Egypt in Late Antiquity
by Roger S. Bagnall
Princeton University Press, 370 pp., $29.95
The Roman Near East, 31 BCAD 337
by Fergus Millar
Harvard University Press, 587 pp., $45.00
In his account of Arabia, the life of Muhammad, and the rise of Islam in The History of the Decline and Fall of the Roman Empire, Edward Gibbon (who died two hundred years ago last year), debated two topics which are at the forefront of our own consciousness: the relations of Islam, Judaism, and Christianity, and the supposed nature of Arabs in comparison with those of Greeks and Romans. In his characteristically urbane manner, he demurred at assumptions based on ethnic stereotypes, and thus, to put it in modern terms, at “orientalizing” views of the peoples of the Near East. The perspicacity of Gibbon never fails to impress; indeed one of the features of each of the two books reviewed here is to deconstruct (and thereby refute) such Orientalizing conceptions.
Roger Bagnall’s fascinating Egypt in Late Antiquity demolishes in passing the notion of a local Coptic culture in Egypt that is easily separable from the Greek culture, while Fergus Millar’s The Roman Near East, 31 BC-AD 337 puts its considerable weight and energy behind the emphatic denial of any “Arab” or “Semitic” ethnic identity during this period. Both books are related to an increasing body of work among ancient historians on the nature of Roman imperial rule in the eastern Mediterranean, its relation to local cultures, if such can properly be defined, and ultimately (though neither of these books deals with that period directly) to the conditions which helped to create the Islamization of the Near East and the antecedents of the Arab world as we know it today.
Millar’s book deals with the period from Augustus, the first Roman emperor (31 BC–AD 14), to the death of Constantine the Great in AD 337, and covers an enormously wide geographical sweep, from modern Syria south through Lebanon, Israel, and Jordan to the borders of Egypt, taking in, to the east, parts of the region that is now eastern Turkey and Iraq. Bagnall’s, in contrast, is limited to Egypt itself, a province exceptional not only for its Pharaonic past but also for the extraordinary richness of the historical evidence yielded from scraps of papyri preserved in its cemeteries and rubbish dumps. Bagnall also carries the story forward, through and beyond the fourth century AD. He can therefore draw on the ample evidence we have of the Christianization of Egypt, including the archaeological remains of numerous and often impressive monasteries, such as the Pachomian foundations at Tabennisi on the Upper Nile, or the famous White Monastery near Sohag, home of the redoubtable fifth-century abbot Shenoute of Atripe. But each writer is concerned with the interaction of imperial power and provincial subjects, and the possible definitions of group identity—language, religion, culture—provide a constantly recurring theme in both books.

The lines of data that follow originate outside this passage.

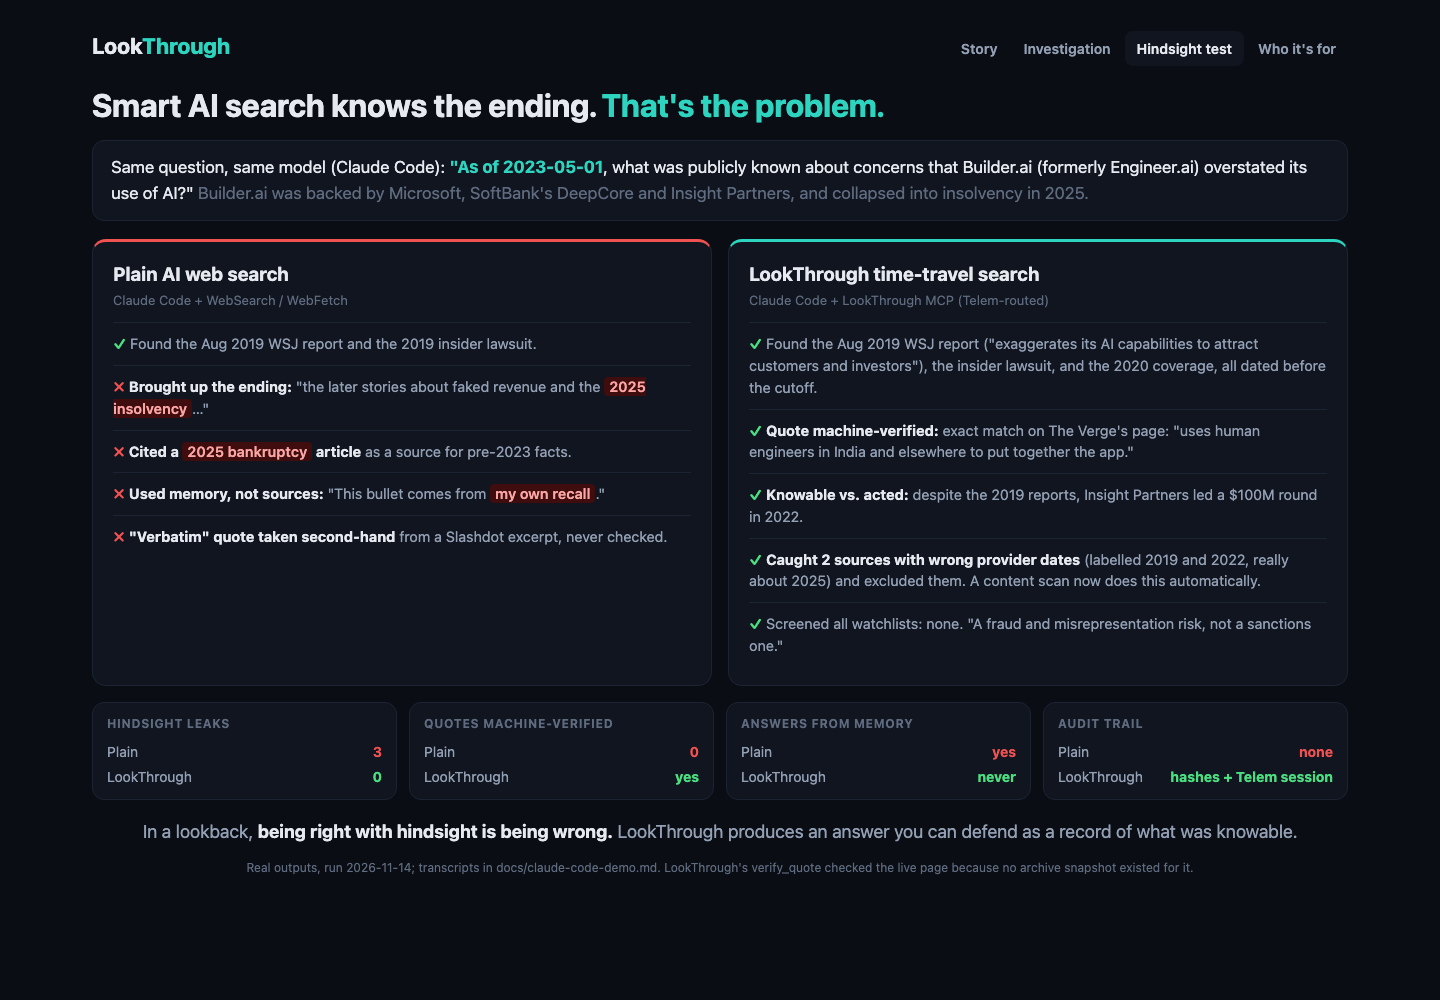
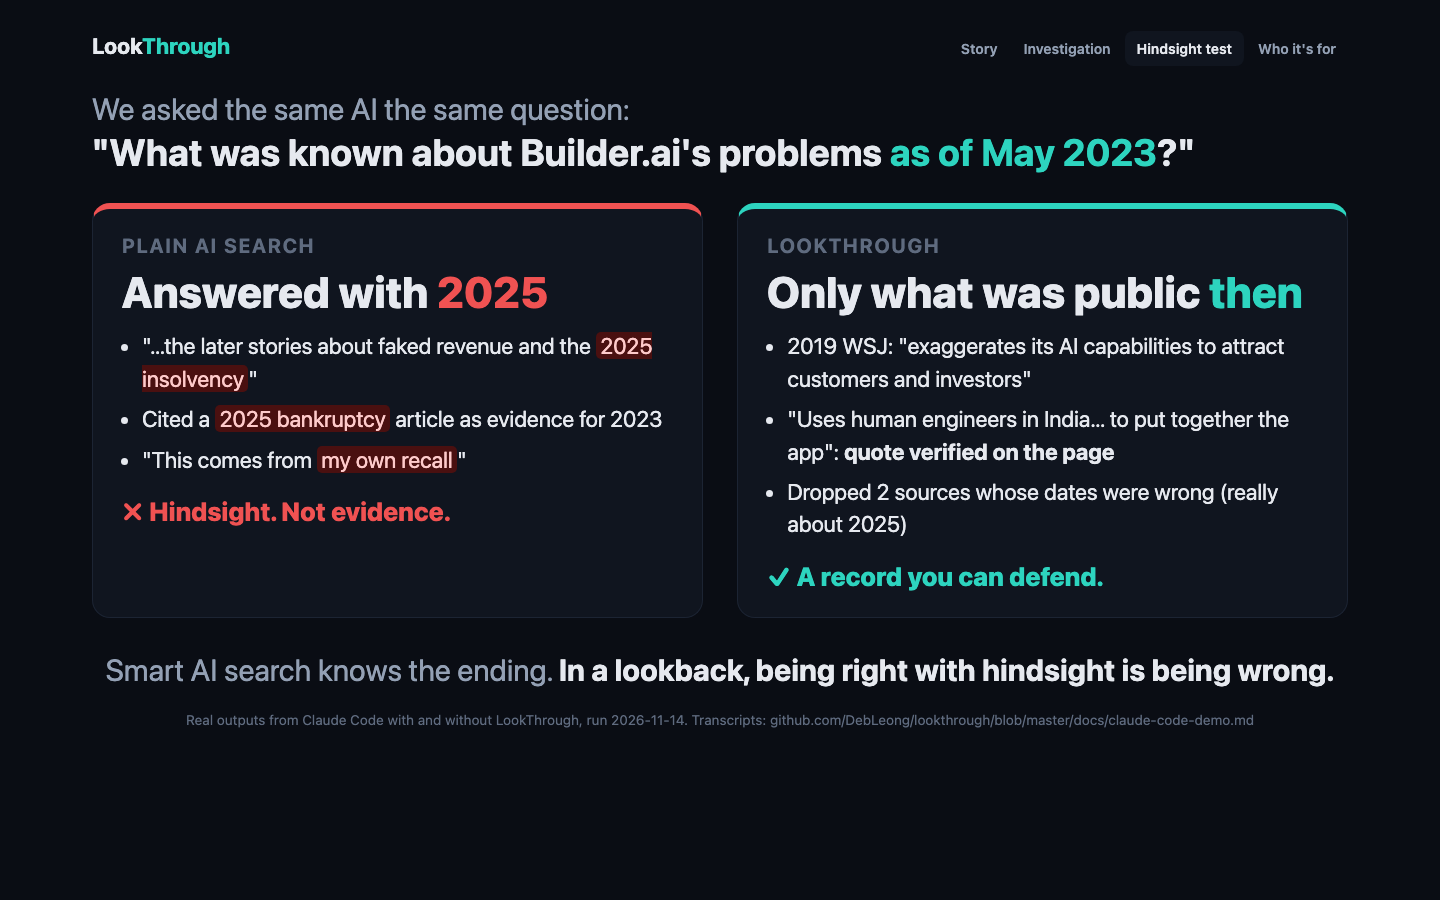
Numbered slides, recap slide, clearer hindsight test

diff --git a/web/compare.html b/web/compare.html
@@ -37,45 +37,53 @@ h1 em{font-style:normal;color:var(--accent)}
 nav.chap{display:flex;gap:2px;margin-left:auto}
 nav.chap a{color:#93a0b4;font-size:14px;font-weight:600;padding:7px 12px;border-radius:8px;text-decoration:none}
 nav.chap a.on{color:#e6e9ef;background:#10151f}nav.chap a:hover{color:#e6e9ef}
+.ask{font-size:2.1vw;line-height:1.3;color:var(--muted);margin:2.5vh 0 3vh}
+.ask b{color:var(--text);font-size:2.6vw}
+.hl{color:var(--accent)}
+.two{display:grid;grid-template-columns:1fr 1fr;gap:2.4vw}
+.side{background:var(--panel);border:1px solid var(--line);border-radius:18px;padding:2.4vh 2vw}
+.side.bad{border-top:6px solid var(--red)}.side.good{border-top:6px solid var(--accent)}
+.lab{font-size:1.4vw;text-transform:uppercase;letter-spacing:.08em;color:var(--dim);font-weight:700}
+.verdict{font-size:3vw;font-weight:800;margin:.8vh 0 1.6vh;line-height:1.1}
+.leakbig{color:var(--red)}.okbig{color:var(--accent)}
+.side ul{margin:0;padding-left:1.4vw;font-size:1.55vw;line-height:1.45;color:var(--text)}
+.side li{margin:.9vh 0}
+.side mark{background:#4a1010;color:#fecaca;padding:0 .3vw;border-radius:5px}
+.tag{margin-top:1.8vh;font-size:1.8vw;font-weight:800}
+.side.bad .tag{color:var(--red)}.side.good .tag{color:var(--accent)}
+.punch{margin-top:3.2vh;font-size:2.1vw;text-align:center;color:var(--muted)}.punch b{color:var(--text)}
+.foot2{margin-top:2vh;text-align:center;color:var(--dim);font-size:.95vw}
 </style>
 </head>
 <body>
 <div class="wrap">
   <div class="top"><div class="logo">Look<span>Through</span></div>
     <nav class="chap"><a href="/story">Story</a><a href="/">Investigation</a><a class="on" href="/compare">Hindsight test</a><a href="/pitch">Who it's for</a></nav></div>
-  <h1>Smart AI search knows the ending. <em>That's the problem.</em></h1>
-  <div class="q">Same question, same model (Claude Code): <b>"As of 2023-05-01</b>, what was publicly known about concerns that Builder.ai (formerly Engineer.ai) overstated its use of AI?" <span style="color:var(--dim)">Builder.ai was backed by Microsoft, SoftBank's DeepCore and Insight Partners, and collapsed into insolvency in 2025.</span></div>
-
-  <div class="cols">
-    <div class="col bad">
-      <h2>Plain AI web search</h2>
-      <div class="sub">Claude Code + WebSearch / WebFetch</div>
-      <div class="item"><span class="ok">✓</span> Found the Aug 2019 WSJ report and the 2019 insider lawsuit.</div>
-      <div class="item"><span class="x">✗</span> <b>Brought up the ending:</b> "the later stories about faked revenue and the <span class="leak">2025 insolvency</span>…"</div>
-      <div class="item"><span class="x">✗</span> <b>Cited a <span class="leak">2025 bankruptcy</span> article</b> as a source for pre-2023 facts.</div>
-      <div class="item"><span class="x">✗</span> <b>Used memory, not sources:</b> "This bullet comes from <span class="leak">my own recall</span>."</div>
-      <div class="item"><span class="x">✗</span> <b>"Verbatim" quote taken second-hand</b> from a Slashdot excerpt, never checked.</div>
+  <div class="ask">We asked the same AI the same question:<br><b>"What was known about Builder.ai's problems <span class="hl">as of May 2023</span>?"</b></div>
+  <div class="two">
+    <div class="side bad">
+      <div class="lab">Plain AI search</div>
+      <div class="verdict">Answered with <span class="leakbig">2025</span></div>
+      <ul>
+        <li>"…the later stories about faked revenue and the <mark>2025 insolvency</mark>"</li>
+        <li>Cited a <mark>2025 bankruptcy</mark> article as evidence for 2023</li>
+        <li>"This comes from <mark>my own recall</mark>"</li>
+      </ul>
+      <div class="tag">✗ Hindsight. Not evidence.</div>
     </div>
-    <div class="col good">
-      <h2>LookThrough time-travel search</h2>
-      <div class="sub">Claude Code + LookThrough MCP (Telem-routed)</div>
-      <div class="item"><span class="ok">✓</span> Found the Aug 2019 WSJ report ("exaggerates its AI capabilities to attract customers and investors"), the insider lawsuit, and the 2020 coverage, all dated before the cutoff.</div>
-      <div class="item"><span class="ok">✓</span> <b>Quote machine-verified:</b> exact match on The Verge's page: "uses human engineers in India and elsewhere to put together the app."</div>
-      <div class="item"><span class="ok">✓</span> <b>Knowable vs. acted:</b> despite the 2019 reports, Insight Partners led a $100M round in 2022.</div>
-      <div class="item"><span class="ok">✓</span> <b>Caught 2 sources with wrong provider dates</b> (labelled 2019 and 2022, really about 2025) and excluded them. A content scan now does this automatically.</div>
-      <div class="item"><span class="ok">✓</span> Screened all watchlists: none. "A fraud and misrepresentation risk, not a sanctions one."</div>
+    <div class="side good">
+      <div class="lab">LookThrough</div>
+      <div class="verdict">Only what was public <span class="okbig">then</span></div>
+      <ul>
+        <li>2019 WSJ: "exaggerates its AI capabilities to attract customers and investors"</li>
+        <li>"Uses human engineers in India… to put together the app": <b>quote verified on the page</b></li>
+        <li>Dropped 2 sources whose dates were wrong (really about 2025)</li>
+      </ul>
+      <div class="tag">✓ A record you can defend.</div>
     </div>
   </div>
-
-  <div class="score">
-    <div class="s"><h4>Hindsight leaks</h4><div>Plain <b style="color:var(--red)">3</b></div><div>LookThrough <b style="color:var(--green)">0</b></div></div>
-    <div class="s"><h4>Quotes machine-verified</h4><div>Plain <b style="color:var(--red)">0</b></div><div>LookThrough <b style="color:var(--green)">yes</b></div></div>
-    <div class="s"><h4>Answers from memory</h4><div>Plain <b style="color:var(--red)">yes</b></div><div>LookThrough <b style="color:var(--green)">never</b></div></div>
-    <div class="s"><h4>Audit trail</h4><div>Plain <b style="color:var(--red)">none</b></div><div>LookThrough <b style="color:var(--green)">hashes + Telem session</b></div></div>
-  </div>
-
-  <div class="bottom">In a lookback, <b>being right with hindsight is being wrong.</b> LookThrough produces an answer you can defend as a record of what was knowable.</div>
-  <div class="foot">Real outputs, run 2026-11-14; transcripts in docs/claude-code-demo.md. LookThrough's verify_quote checked the live page because no archive snapshot existed for it.</div>
+  <div class="punch">Smart AI search knows the ending. <b>In a lookback, being right with hindsight is being wrong.</b></div>
+  <div class="foot2">Real outputs from Claude Code with and without LookThrough, run 2026-11-14. Transcripts: github.com/DebLeong/lookthrough/blob/master/docs/claude-code-demo.md</div>
 </div>
 </body>
 </html>

diff --git a/web/story.html b/web/story.html
@@ -49,14 +49,14 @@ h1 .r{color:var(--red)}
 <body>
 
 <section class="slide">
-  <div class="kicker">LookThrough · a dashcam for due diligence</div>
+  <div class="kicker">1 · The question · LookThrough, a dashcam for due diligence</div>
   <h1>When a deal blows up,<br>everyone asks one question:</h1>
   <h1 style="margin-top:3vh"><em>"What did you know, and when?"</em></h1>
   <div class="sub">The board. Your investors. The regulator. The lawyers. The insurer.</div>
 </section>
 
 <section class="slide">
-  <div class="kicker">Who has to answer it</div>
+  <div class="kicker">2 · Who it's for: a big market</div>
   <h1>Anyone who signs off on risk.</h1>
   <div class="big3" style="grid-template-columns:repeat(4,1fr)">
     <div class="stat"><b>15,352</b><span>Investors</span><small>US venture deals in 2025 alone, $320B; plus PE and M&amp;A</small></div>
@@ -67,13 +67,13 @@ h1 .r{color:var(--red)}
 </section>
 
 <section class="slide">
-  <div class="kicker">A story every investor here knows</div>
+  <div class="kicker">3 · Why it matters: a story you know</div>
   <h1><em>Builder.ai</em> raised from Microsoft and SoftBank.<br>It collapsed in 2025.</h1>
   <div class="sub">The first question to its investors: <b style="color:var(--text)">"Didn't you see the warnings?"</b></div>
 </section>
 
 <section class="slide">
-  <div class="kicker">The warnings were public years before the checks</div>
+  <div class="kicker">4 · Why it matters: the warnings were public</div>
   <div class="cols">
     <div class="col before">
       <h2>Public before the 2023 rounds</h2>
@@ -91,14 +91,14 @@ h1 .r{color:var(--red)}
 </section>
 
 <section class="slide">
-  <div class="kicker">Why it's so hard to answer today</div>
+  <div class="kicker">5 · Why it matters: the pain today</div>
   <h1>Proving what you knew takes<br><em>weeks</em> of analysts and lawyers.</h1>
   <div class="sub" style="font-size:2.6vw">And AI makes it worse. Ask it about 2023 and it answers with <b style="color:var(--red)">2025</b>.</div>
   <div class="quote">Plain AI search, asked what was known in May 2023: "the later stories about faked revenue and the <mark>2025 insolvency</mark>…" and "this comes from <mark>my own recall</mark>."</div>
 </section>
 
 <section class="slide">
-  <div class="kicker">LookThrough</div>
+  <div class="kicker">6 · How it works</div>
   <h1>Type a company. Pick a date.<br>Get the <em>proof</em> in 90 seconds.</h1>
   <div class="big3">
     <div class="stat"><b>Then</b><span>Only what was public on that date</span><small>later news can't leak in. 151 later sources blocked in our tests</small></div>
@@ -108,7 +108,7 @@ h1 .r{color:var(--red)}
 </section>
 
 <section class="slide">
-  <div class="kicker">Built on Telem</div>
+  <div class="kicker">7 · Built on Telem</div>
   <h1>No single search engine sees it all.<br>Telem asks the <em>right ones</em>.</h1>
   <div class="big3">
     <div class="stat"><b>64%</b><span>Routing</span><small>the best single engine alone found only 64% of our verified evidence. Telem sends each question to the engines suited to it</small></div>
@@ -118,7 +118,17 @@ h1 .r{color:var(--red)}
 </section>
 
 <section class="slide">
-  <div class="kicker">Try it</div>
+  <div class="kicker">8 · LookThrough in one slide</div>
+  <div class="vs" style="grid-template-columns:0.6fr 2fr;font-size:2.5vw;margin-top:0">
+        <div><b>Who</b></div><div>Anyone who signs off on risk: investors, banks, insurers, auditors, lawyers, AI agents.</div>
+    <div><b>Why</b></div><div>When it blows up, everyone asks <em style="color:var(--accent);font-style:normal">"what did you know, and when?"</em> Today the answer takes weeks, and AI answers with hindsight.</div>
+    <div><b>How</b></div><div>Type a company. Pick a date. <b style="color:var(--accent)">Get the proof in 90 seconds</b>: only what was public then, every claim quoted and verified, every connection mapped.</div>
+    <div><b>Built on</b></div><div>Telem: the best single engine found only 64%; Telem asks the right ones.</div>
+  </div>
+</section>
+
+<section class="slide">
+  <div class="kicker">9 · Try it</div>
   <h1>Name a company. Pick a date.<br>See what you <em>could have known</em>.</h1>
   <div class="qr"><img src="/media/qr-demo.png" alt="QR code to the live demo"><div><div class="url" id="url"></div><div class="sub" style="font-size:1.8vw">A dashcam for due diligence. Built on Telem.<br>github.com/DebLeong/lookthrough</div></div></div>
 </section>

diff --git a/VIDEO.md b/VIDEO.md
@@ -37,5 +37,8 @@
 **Slide 7 · 1:42**
 "It's built on Telem. No single search engine sees it all: the best one alone found only 64% of our evidence. Telem sends each question to the right engines, reaches WeChat and LinkedIn, filters by publish date, and logs every search, so the whole investigation is traceable."
 
-**Slide 8 · 1:52**
-"Name a company, pick a date, and see what you could have known. LookThrough, built on Telem."
+**Slide 8 (recap) · 1:50**
+"So: who? Anyone who signs off on risk. Why? Because when it blows up, everyone asks what you knew, and when. How? Type a company, pick a date, get the proof in 90 seconds."
+
+**Slide 9 · 1:58**
+"Name a company and see what you could have known. LookThrough, built on Telem."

There was no nationalism as such in the ancient world, although there were cases of rebellion against imperial rule. The Jewish uprising of AD 66 resulted in the destruction of the Temple in Jerusalem in AD 70 and …